Skip Navigation Links www.nws.noaa.gov 
NOAA logo - Click to go to the NOAA home page National Weather Service   NWS logo - Click to go to the NWS home page
Climate Prediction Center

 
HOME > Expert Assessments > Climate Diagnostics Bulletin
 

 

Extratropical Highlights - July 2000

1. Northern Hemisphere
The anomalous circulation during July featured a reversal in the pattern that was observed in June for many areas in the middle and high latitudes of the Northern Hemisphere. This reversal was particularly impressive over North America and western Europe. For the eastern United States and most of Europe, this reversal was associated with below-average temperatures, which contributed to a drop in the average Northern Hemisphere and global temperatures to their lowest values since May 1997 and October 1997, respectively (Fig. E2).

a. North America

Above-average 500-hPa heights during July covered central and northeastern Canada, with an extension southward into the western United States, while below-average heights covered the entire eastern conterminous United States and Alaska (Fig. E9). This anomaly pattern was accompanied by enhanced northwesterly flow into the Great Lakes and eastern states, which contributed to abnormally cool temperatures throughout the region (Fig. E1). In contrast, temperatures in the Southwest and Rocky Mountain states were above-average (1-2C) during the month, in association with the positive 500-hPa height anomalies. Temperatures were also significantly above average over northern Canada.

The anomalous circulation during July also contributed to generally drier-than-normal conditions over many sections of the United States, except for northwestern Washington and portions of the mid-Atlantic and Northeast (Fig. E3). In contrast, enhanced precipitation occurred over western and central Canada, associated with anomalous cyclonic flow along the west coast of North America (Fig. E9). In many areas of the United States rainfall departures in July were opposite to those observed in June. Along the Gulf Coast and in the southeastern states long-term drier than average condition persisted (Fig. E5).

B. Europe/ Asia

Most of Europe experienced cooler-than-average temperatures during July (Fig. E1), in contrast to the very warm conditions experienced in June. These cooler conditions were associated with below-normal 500-hPa heights across the region (Fig. E9), a feature which also contributed to above-average rainfall throughout northern and central Europe during the month (Fig. E3).

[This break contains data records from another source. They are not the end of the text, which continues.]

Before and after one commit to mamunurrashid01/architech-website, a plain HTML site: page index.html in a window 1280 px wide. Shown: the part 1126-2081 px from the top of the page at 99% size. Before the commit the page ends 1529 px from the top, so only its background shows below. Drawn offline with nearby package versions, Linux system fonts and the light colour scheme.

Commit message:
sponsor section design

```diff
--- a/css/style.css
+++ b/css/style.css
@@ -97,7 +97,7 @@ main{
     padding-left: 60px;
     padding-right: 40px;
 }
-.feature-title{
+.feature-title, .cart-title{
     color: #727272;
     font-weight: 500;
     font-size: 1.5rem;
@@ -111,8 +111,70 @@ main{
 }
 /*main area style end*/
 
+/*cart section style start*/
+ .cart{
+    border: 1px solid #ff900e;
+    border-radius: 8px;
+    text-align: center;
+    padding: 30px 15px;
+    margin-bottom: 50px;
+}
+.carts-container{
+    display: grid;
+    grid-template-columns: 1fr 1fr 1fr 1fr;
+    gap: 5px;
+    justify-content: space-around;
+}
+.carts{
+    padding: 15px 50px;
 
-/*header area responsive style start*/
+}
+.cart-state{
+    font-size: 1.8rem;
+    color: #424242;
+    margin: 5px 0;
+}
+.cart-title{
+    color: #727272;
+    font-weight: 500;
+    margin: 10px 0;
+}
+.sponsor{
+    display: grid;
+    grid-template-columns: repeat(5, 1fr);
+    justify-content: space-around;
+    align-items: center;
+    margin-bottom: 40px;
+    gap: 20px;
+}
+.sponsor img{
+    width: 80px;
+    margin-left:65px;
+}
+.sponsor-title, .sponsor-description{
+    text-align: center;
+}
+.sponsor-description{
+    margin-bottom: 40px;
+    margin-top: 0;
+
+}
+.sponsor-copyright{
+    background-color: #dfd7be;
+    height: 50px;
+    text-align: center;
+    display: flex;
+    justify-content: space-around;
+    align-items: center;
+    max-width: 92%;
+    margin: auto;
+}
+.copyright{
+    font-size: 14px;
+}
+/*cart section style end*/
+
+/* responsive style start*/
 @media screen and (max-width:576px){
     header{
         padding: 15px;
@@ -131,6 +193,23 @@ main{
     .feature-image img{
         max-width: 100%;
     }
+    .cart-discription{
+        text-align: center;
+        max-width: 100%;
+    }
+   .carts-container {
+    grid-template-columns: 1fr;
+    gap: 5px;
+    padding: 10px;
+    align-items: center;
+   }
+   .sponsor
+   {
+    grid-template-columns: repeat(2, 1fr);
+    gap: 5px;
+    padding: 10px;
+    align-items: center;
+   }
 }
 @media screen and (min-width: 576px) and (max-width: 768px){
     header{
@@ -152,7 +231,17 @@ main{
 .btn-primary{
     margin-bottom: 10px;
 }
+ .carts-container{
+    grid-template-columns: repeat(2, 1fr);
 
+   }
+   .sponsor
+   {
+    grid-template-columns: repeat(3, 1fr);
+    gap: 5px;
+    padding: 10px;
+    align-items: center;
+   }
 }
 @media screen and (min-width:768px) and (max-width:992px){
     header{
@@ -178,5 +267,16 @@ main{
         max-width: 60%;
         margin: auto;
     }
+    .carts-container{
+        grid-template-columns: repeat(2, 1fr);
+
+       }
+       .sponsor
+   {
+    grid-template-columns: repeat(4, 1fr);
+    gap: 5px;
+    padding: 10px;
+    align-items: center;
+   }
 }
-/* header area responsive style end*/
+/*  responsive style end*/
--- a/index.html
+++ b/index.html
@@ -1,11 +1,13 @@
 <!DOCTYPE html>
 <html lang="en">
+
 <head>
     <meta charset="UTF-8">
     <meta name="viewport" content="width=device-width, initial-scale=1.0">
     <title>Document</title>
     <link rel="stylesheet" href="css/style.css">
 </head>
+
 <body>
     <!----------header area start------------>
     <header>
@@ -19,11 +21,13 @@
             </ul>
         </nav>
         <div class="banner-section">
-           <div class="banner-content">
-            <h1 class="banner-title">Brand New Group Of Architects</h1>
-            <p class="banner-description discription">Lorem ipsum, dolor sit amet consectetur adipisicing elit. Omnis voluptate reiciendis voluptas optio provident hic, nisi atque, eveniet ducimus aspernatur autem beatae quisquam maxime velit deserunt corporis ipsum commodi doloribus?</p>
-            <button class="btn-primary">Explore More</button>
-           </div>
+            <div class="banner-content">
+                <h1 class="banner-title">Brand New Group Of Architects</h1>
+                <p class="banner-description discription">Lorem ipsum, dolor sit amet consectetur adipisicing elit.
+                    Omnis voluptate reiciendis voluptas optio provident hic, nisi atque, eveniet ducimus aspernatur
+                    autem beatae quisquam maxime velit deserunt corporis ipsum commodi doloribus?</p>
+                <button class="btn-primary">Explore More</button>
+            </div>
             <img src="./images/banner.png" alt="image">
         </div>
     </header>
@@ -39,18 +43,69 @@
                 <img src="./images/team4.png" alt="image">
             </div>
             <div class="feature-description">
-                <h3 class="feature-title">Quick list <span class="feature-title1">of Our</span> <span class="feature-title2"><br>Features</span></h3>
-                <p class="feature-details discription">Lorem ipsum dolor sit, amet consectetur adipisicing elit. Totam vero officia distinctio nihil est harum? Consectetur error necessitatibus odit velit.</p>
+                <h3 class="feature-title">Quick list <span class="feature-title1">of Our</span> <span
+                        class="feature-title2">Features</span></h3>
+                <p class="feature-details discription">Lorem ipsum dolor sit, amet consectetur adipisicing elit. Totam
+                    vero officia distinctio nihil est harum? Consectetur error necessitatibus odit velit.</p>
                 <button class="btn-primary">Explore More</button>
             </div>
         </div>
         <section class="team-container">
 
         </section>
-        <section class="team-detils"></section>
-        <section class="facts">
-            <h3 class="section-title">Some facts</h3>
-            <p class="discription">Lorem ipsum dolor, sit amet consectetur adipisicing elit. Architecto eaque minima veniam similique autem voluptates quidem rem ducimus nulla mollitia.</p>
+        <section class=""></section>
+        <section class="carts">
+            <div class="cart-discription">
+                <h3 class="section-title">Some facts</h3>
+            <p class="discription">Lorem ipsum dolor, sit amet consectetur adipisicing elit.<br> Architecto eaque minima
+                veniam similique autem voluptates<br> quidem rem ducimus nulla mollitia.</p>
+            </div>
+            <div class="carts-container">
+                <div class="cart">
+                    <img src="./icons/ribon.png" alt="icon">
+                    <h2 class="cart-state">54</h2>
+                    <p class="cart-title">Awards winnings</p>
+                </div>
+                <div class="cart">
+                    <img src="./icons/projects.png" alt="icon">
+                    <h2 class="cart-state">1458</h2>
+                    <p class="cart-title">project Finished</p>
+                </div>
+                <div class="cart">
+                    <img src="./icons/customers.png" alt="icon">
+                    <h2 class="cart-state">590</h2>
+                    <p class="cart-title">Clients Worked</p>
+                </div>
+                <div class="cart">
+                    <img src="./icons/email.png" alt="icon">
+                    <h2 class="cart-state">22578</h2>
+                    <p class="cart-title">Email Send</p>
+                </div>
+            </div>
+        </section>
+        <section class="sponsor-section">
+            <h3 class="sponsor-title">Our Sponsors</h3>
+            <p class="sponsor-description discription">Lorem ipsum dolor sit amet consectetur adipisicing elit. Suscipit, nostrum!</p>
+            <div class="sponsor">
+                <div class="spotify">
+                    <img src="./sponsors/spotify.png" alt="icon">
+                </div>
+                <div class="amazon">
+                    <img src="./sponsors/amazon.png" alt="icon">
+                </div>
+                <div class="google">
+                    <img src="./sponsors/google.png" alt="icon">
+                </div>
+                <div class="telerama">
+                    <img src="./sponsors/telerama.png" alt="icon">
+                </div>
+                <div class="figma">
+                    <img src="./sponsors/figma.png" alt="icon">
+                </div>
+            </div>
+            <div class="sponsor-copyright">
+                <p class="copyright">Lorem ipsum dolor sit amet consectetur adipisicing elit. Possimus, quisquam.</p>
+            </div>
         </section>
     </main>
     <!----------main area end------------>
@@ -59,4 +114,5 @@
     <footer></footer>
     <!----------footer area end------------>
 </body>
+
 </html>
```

Generally drier-than-average conditions prevailed over most of northern China for the second consecutive month, associated with higher-than-average 500-hPa heights over the region. Drier-than-normal conditions also affected southern and eastern sections of India, contrasting with the very wet conditions observed the previous month.

2. Southern Hemisphere

The Southern Hemisphere circulation during July (Fig. E15) featured above-average 500-hPa heights over the Antarctic Peninsula and the neighboring South Atlantic, and in mid-latitudes over the central and eastern South Pacific. Negative height anomalies were observed southwest of Australia, over the southwestern South Atlantic and neighboring South America, and at high latitudes over the eastern South Pacific. The pattern of height anomalies over the southwestern Atlantic and South America was associated with frequent blocking in the vicinity of the Weddell Sea. This contributed to an abnormal influx of cold air into northern Argentina, Paraguay, Uruguay, eastern Bolivia and southern Brazil, where monthly average temperatures ranged from 2C to 4C below normal, and temperatures ranked below the 10th percentile in several areas (Fig. E1).

In contrast to recent months, most of Australia, except for the northeastern portion, experienced above-average temperatures in July (Fig. E1), in association with an anomalous cyclonic circulation, surface and aloft, southwest of the continent and anomalous northwesterly low-level winds over southern portions of the continent (Figs. E14, E15, T20 bottom). Generally drier-than-average conditions persisted over eastern portions of the continent (Fig. E3).


NOAA/ National Weather Service
NOAA Center for Weather and Climate Prediction
Climate Prediction Center
5830 University Research Court
College Park, Maryland 20740
Page Author: Climate Prediction Center Internet Team
Page last modified: August 24, 2007
Disclaimer
Information Quality
Credits
Glossary
Privacy Policy
Freedom of Information Act (FOIA)
About Us
Career Opportunities